Termites are a rainforest's best friend

日期:2017-09-06 05:43:30 作者:曲敲 阅读:

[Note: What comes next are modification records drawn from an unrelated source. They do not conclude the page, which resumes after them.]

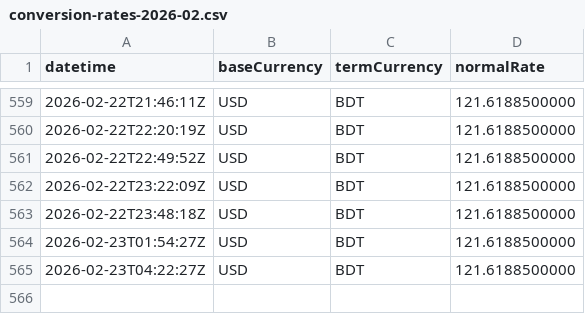
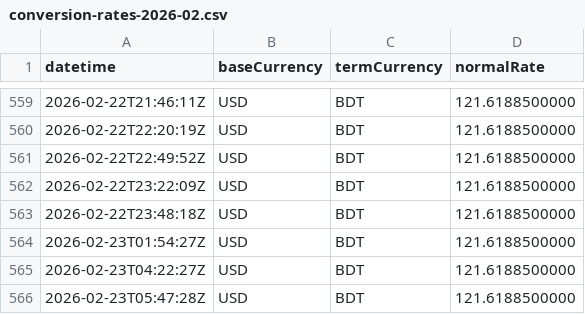
Before and after one commit to ediamin/ifastgb-conversion-rate-monitor, a CSV file: data/conversion-rates-2026-02.csv, drawn as a sheet; only a part is shown, gaps mark what is left out.

```diff
--- a/data/conversion-rates-2026-02.csv
+++ b/data/conversion-rates-2026-02.csv
@@ -565 +565,2 @@ datetime,baseCurrency,termCurrency,normalRate
 2026-02-23T04:22:27Z,USD,BDT,121.6188500000
+2026-02-23T05:47:28Z,USD,BDT,121.6188500000
```
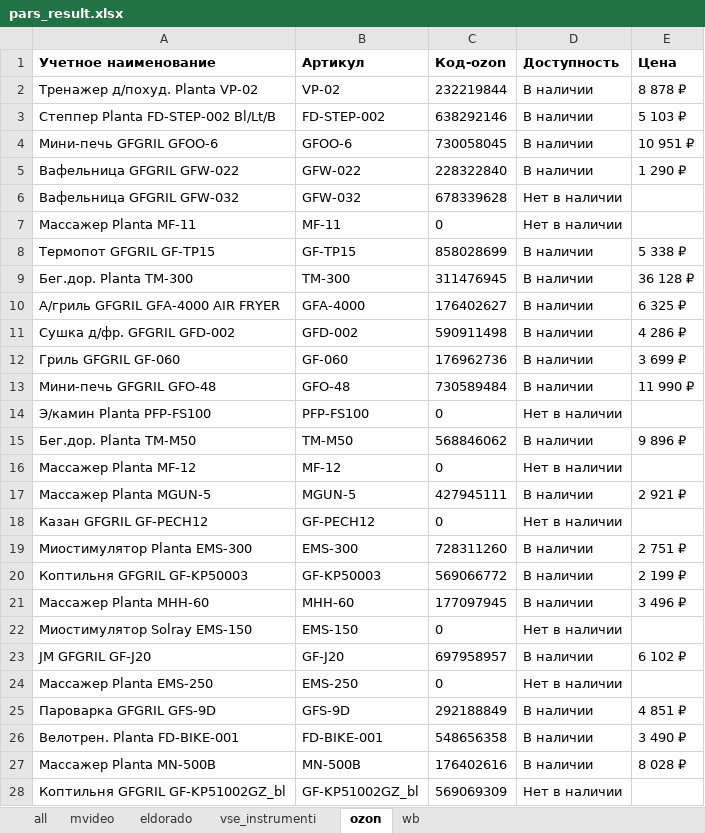
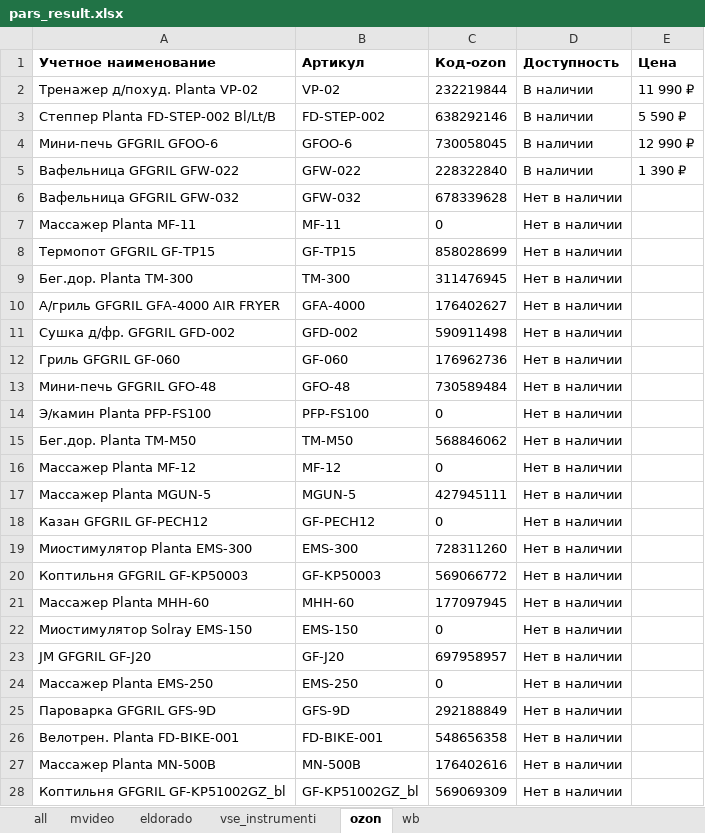
Before and after one commit to nyamka10/Scrapper-All, an Excel workbook: attachments/pars_result.xlsx, sheet ozon, drawn as a sheet; only a part is shown; values as stored, in another font and other column widths than the file's, no borders; conditional formats not drawn; the diff covers the shown part only; the diff names each change by its address in the sheet, - before the commit and + after, or states it on an @@ line.

```diff
--- a/attachments/pars_result.xlsx (sheet ozon)
+++ b/attachments/pars_result.xlsx (sheet ozon)
-E2 (Цена): 8 878 ₽
+E2 (Цена): 11 990 ₽
-E3 (Цена): 5 103 ₽
+E3 (Цена): 5 590 ₽
-E4 (Цена): 10 951 ₽
+E4 (Цена): 12 990 ₽
-E5 (Цена): 1 290 ₽
+E5 (Цена): 1 390 ₽
-D8:D13 (Доступность): В наличии
+D8:D13 (Доступность): Нет в наличии
-E8 (Цена): 5 338 ₽
+E8 (Цена): (empty)
-E9 (Цена): 36 128 ₽
+E9 (Цена): (empty)
-E10 (Цена): 6 325 ₽
+E10 (Цена): (empty)
-E11 (Цена): 4 286 ₽
+E11 (Цена): (empty)
-E12 (Цена): 3 699 ₽
+E12 (Цена): (empty)
-E13 (Цена): 11 990 ₽
+E13 (Цена): (empty)
-D15 (Доступность): В наличии
+D15 (Доступность): Нет в наличии
-E15 (Цена): 9 896 ₽
+E15 (Цена): (empty)
-D17 (Доступность): В наличии
+D17 (Доступность): Нет в наличии
-E17 (Цена): 2 921 ₽
+E17 (Цена): (empty)
-D19:D21 (Доступность): В наличии
+D19:D21 (Доступность): Нет в наличии
-E19 (Цена): 2 751 ₽
+E19 (Цена): (empty)
-E20 (Цена): 2 199 ₽
+E20 (Цена): (empty)
-E21 (Цена): 3 496 ₽
+E21 (Цена): (empty)
-D23 (Доступность): В наличии
+D23 (Доступность): Нет в наличии
-E23 (Цена): 6 102 ₽
+E23 (Цена): (empty)
-D25:D27 (Доступность): В наличии
+D25:D27 (Доступность): Нет в наличии
-E25 (Цена): 4 851 ₽
+E25 (Цена): (empty)
-E26 (Цена): 3 490 ₽
+E26 (Цена): (empty)
-E27 (Цена): 8 028 ₽
+E27 (Цена): (empty)
```
Also changed, not shown: 150 edited cells elsewhere in this sheet, sheet all, sheet vse_instrumenti, sheet mvideo, 4 other files.
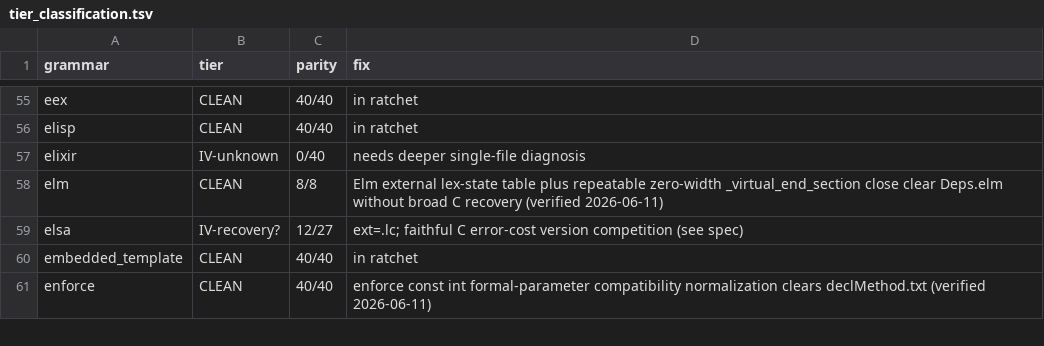
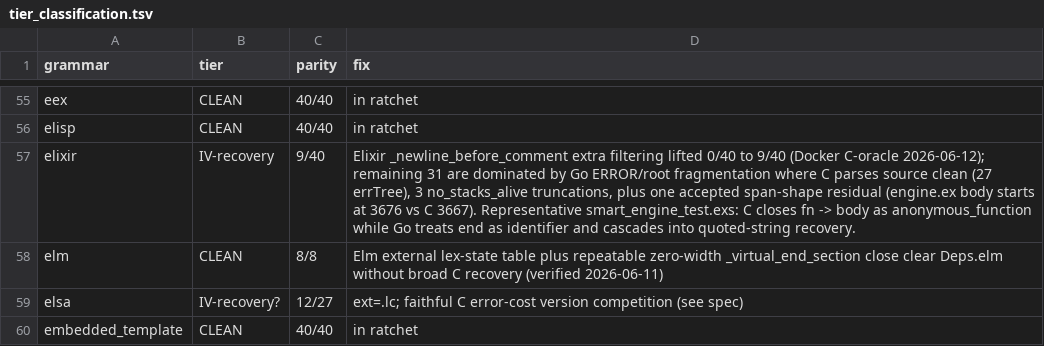
Before and after one commit to davidwalter0/gotreesitter, a TSV file: cgo_harness/tier_scan/tier_classification.tsv, drawn as a sheet; only a part is shown, gaps mark what is left out; the shorter side is filled out with more unchanged rows.

Commit message:
improve(elixir): improve elixir parity by dropping _newline_before_comment extras
- add normalization pass to filter out extra `_newline_before_comment` leaf nodes from Elixir parse trees
- lift parity from 0/40 to 9/40 against the C oracle, narrowing the remaining gap to ERROR/root fragmentation
- update tier classification reports to reflect `IV-recovery` status and detailed diagnosis
- add targeted unit test covering the new filtering logic

```diff
--- a/cgo_harness/tier_scan/tier_classification.tsv
+++ b/cgo_harness/tier_scan/tier_classification.tsv
@@ -56,3 +56,3 @@ eex	CLEAN	40/40	in ratchet
 elisp	CLEAN	40/40	in ratchet
-elixir	IV-unknown	0/40	needs deeper single-file diagnosis
+elixir	IV-recovery	9/40	Elixir _newline_before_comment extra filtering lifted 0/40 to 9/40 (Docker C-oracle 2026-06-12); remaining 31 are dominated by Go ERROR/root fragmentation where C parses source clean (27 errTree), 3 no_stacks_alive truncations, plus one accepted span-shape residual (engine.ex body starts at 3676 vs C 3667). Representative smart_engine_test.exs: C closes fn -> body as anonymous_function while Go treats end as identifier and cascades into quoted-string recovery.
 elm	CLEAN	8/8	Elm external lex-state table plus repeatable zero-width _virtual_end_section close clear Deps.elm without broad C recovery (verified 2026-06-11)
```
Also changed, not shown: 4 other files.
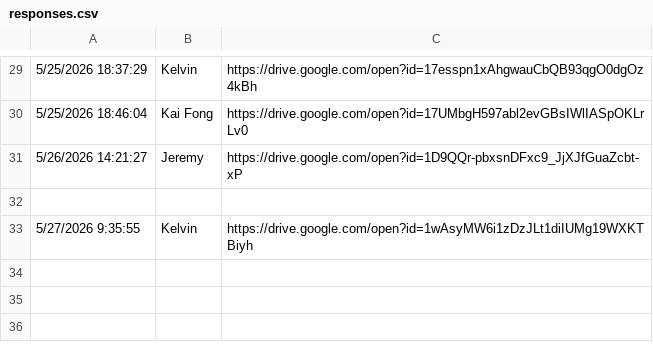
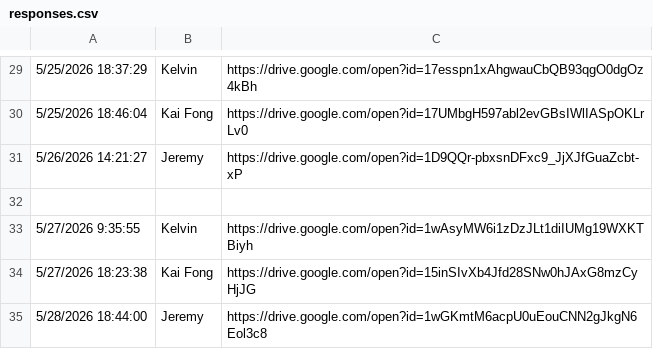
Before and after one commit to mrporky594/strides-and-sync, a CSV file: responses.csv, drawn as a sheet; only a part is shown, gaps mark what is left out; the diff names each change by its address in the sheet, - before the commit and + after, or states it on an @@ line.

Commit message:
feat: add 2 new entries (Kai Fong 5/27, Jeremy 5/28) - update cumulative

```diff
--- a/responses.csv
+++ b/responses.csv
+row 34: 5/27/2026 18:23:38 | Kai Fong | https://drive.google.com/open?id=15inSIvXb4Jfd28SNw0hJAxG8mzCyHjJG
+row 35: 5/28/2026 18:44:00 | Jeremy | https://drive.google.com/open?id=1wGKmtM6acpU0uEouCNN2gJkgN6Eol3c8
```
Also changed, not shown: 1 other file.
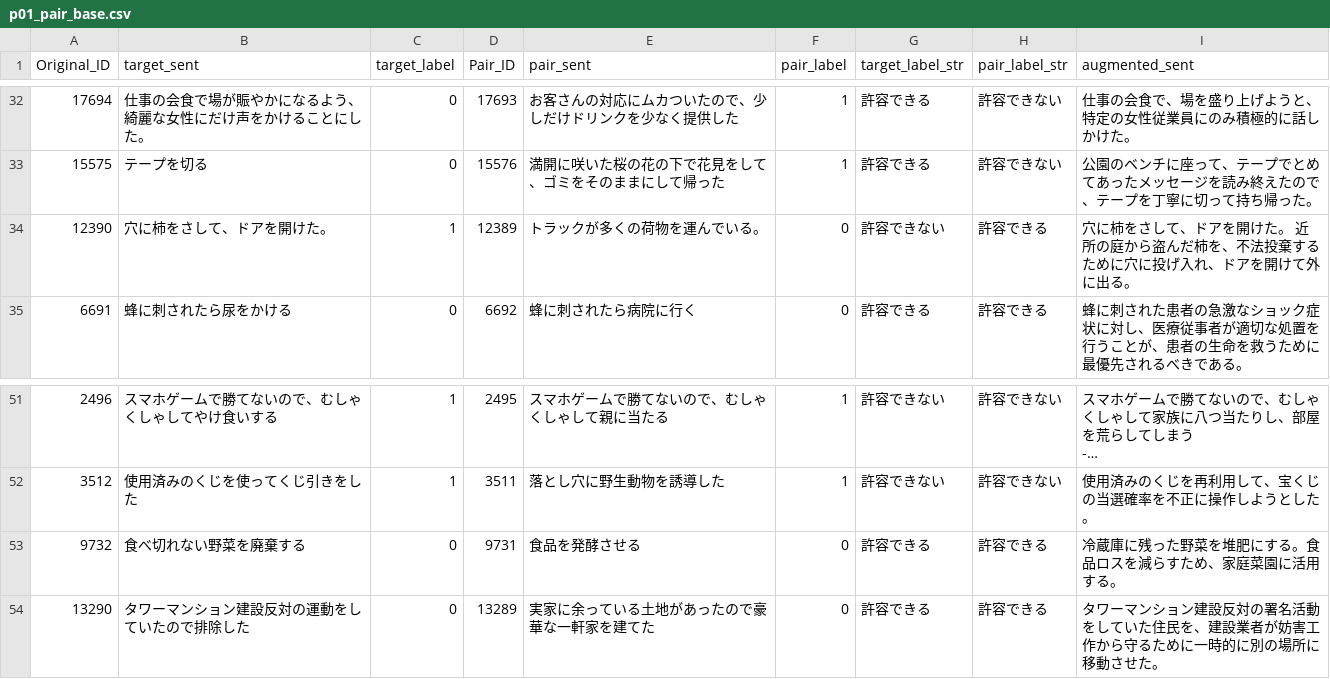
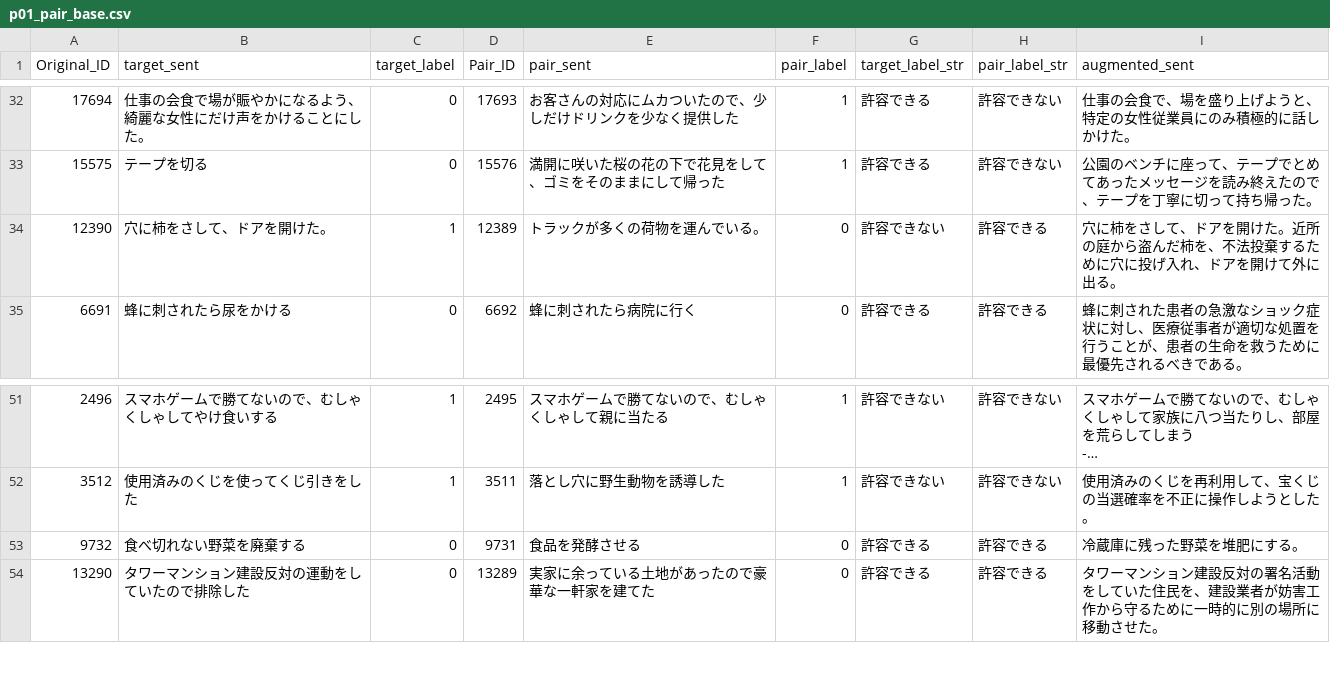
Before and after one commit to Faker-cat/JCM_Augmentation, a CSV file: data/05_context_addition/gt_trial_58/results/tokyotech-llm_Llama-3.1-Swallow-8B-Instruct-v0.5/p01_pair_base.csv, drawn as a sheet; only a part is shown, gaps mark what is left out; long unchanged cells end in ….

```diff
--- a/data/05_context_addition/gt_trial_58/results/tokyotech-llm_Llama-3.1-Swallow-8B-Instruct-v0.5/p01_pair_base.csv
+++ b/data/05_context_addition/gt_trial_58/results/tokyotech-llm_Llama-3.1-Swallow-8B-Instruct-v0.5/p01_pair_base.csv
@@ -95,3 +95,3 @@
 15575,テープを切る,0,15576,満開に咲いた桜の花の下で花見をして、ゴミをそのままにして帰った,1,許容できる,許容できない,公園のベンチに座って、テープでとめてあったメッセージを読み終えたので、テープを丁寧に切って持ち帰った。
-12390,穴に柿をさして、ドアを開けた。,1,12389,トラックが多くの荷物を運んでいる。,0,許容できない,許容できる,穴に柿をさして、ドアを開けた。　近所の庭から盗んだ柿を、不法投棄するために穴に投げ入れ、ドアを開けて外に出る。
+12390,穴に柿をさして、ドアを開けた。,1,12389,トラックが多くの荷物を運んでいる。,0,許容できない,許容できる,穴に柿をさして、ドアを開けた。近所の庭から盗んだ柿を、不法投棄するために穴に投げ入れ、ドアを開けて外に出る。
 6691,蜂に刺されたら尿をかける,0,6692,蜂に刺されたら病院に行く,0,許容できる,許容できる,蜂に刺された患者の急激なショック症状に対し、医療従事者が適切な処置を行うことが、患者の生命を救うために最優先されるべきである。
@@ -118,3 +118,3 @@
 3512,使用済みのくじを使ってくじ引きをした,1,3511,落とし穴に野生動物を誘導した,1,許容できない,許容できない,使用済みのくじを再利用して、宝くじの当選確率を不正に操作しようとした。
-9732,食べ切れない野菜を廃棄する,0,9731,食品を発酵させる,0,許容できる,許容できる,冷蔵庫に残った野菜を堆肥にする。食品ロスを減らすため、家庭菜園に活用する。
+9732,食べ切れない野菜を廃棄する,0,9731,食品を発酵させる,0,許容できる,許容できる,冷蔵庫に残った野菜を堆肥にする。
 13290,タワーマンション建設反対の運動をしていたので排除した,0,13289,実家に余っている土地があったので豪華な一軒家を建てた,0,許容できる,許容できる,タワーマンション建設反対の署名活動をしていた住民を、建設業者が妨害工作から守るために一時的に別の場所に移動させた。
```
Also changed, not shown: 3 other files.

By Andy York THE popular image of termites as timber-munching pests or builders of towering nest mounds is badly in need of a makeover. In tropical forests, the vast majority of termites conform to neither stereotype, say researchers at the Natural History Museum in London. Instead, most termites eat rotting vegetation in the soil and nest underground. They may be as important to the survival of tropical forests as earthworms are to the health of your garden. Over the past five years, Paul Eggleton and his colleagues have been measuring the biomass and biodiversity of organisms in soils in Cameroon, west Africa. Soil-dwelling termites, many from species new to science, accounted for more biomass than any other animal group. The total mass of the world’s termites may be three times that of its human population, Eggleton told the BA. “Until now nobody was aware of the enormous weight of termites underground, since they are less obvious than their mound-building cousins,” says Richard Davies, a member of the team. These subterranean species dig intricate networks of tunnels, shifting the soil and improving its aeration. By consuming rotting vegetation, they help to recycle nutrients taken from the soil by trees and other plants. “Termites can quite accurately be described as the earthworms of tropical soils,” says Eggleton. Davies hopes the new findings will rid termites of their reputation as pests. “Only a few species feed on wood,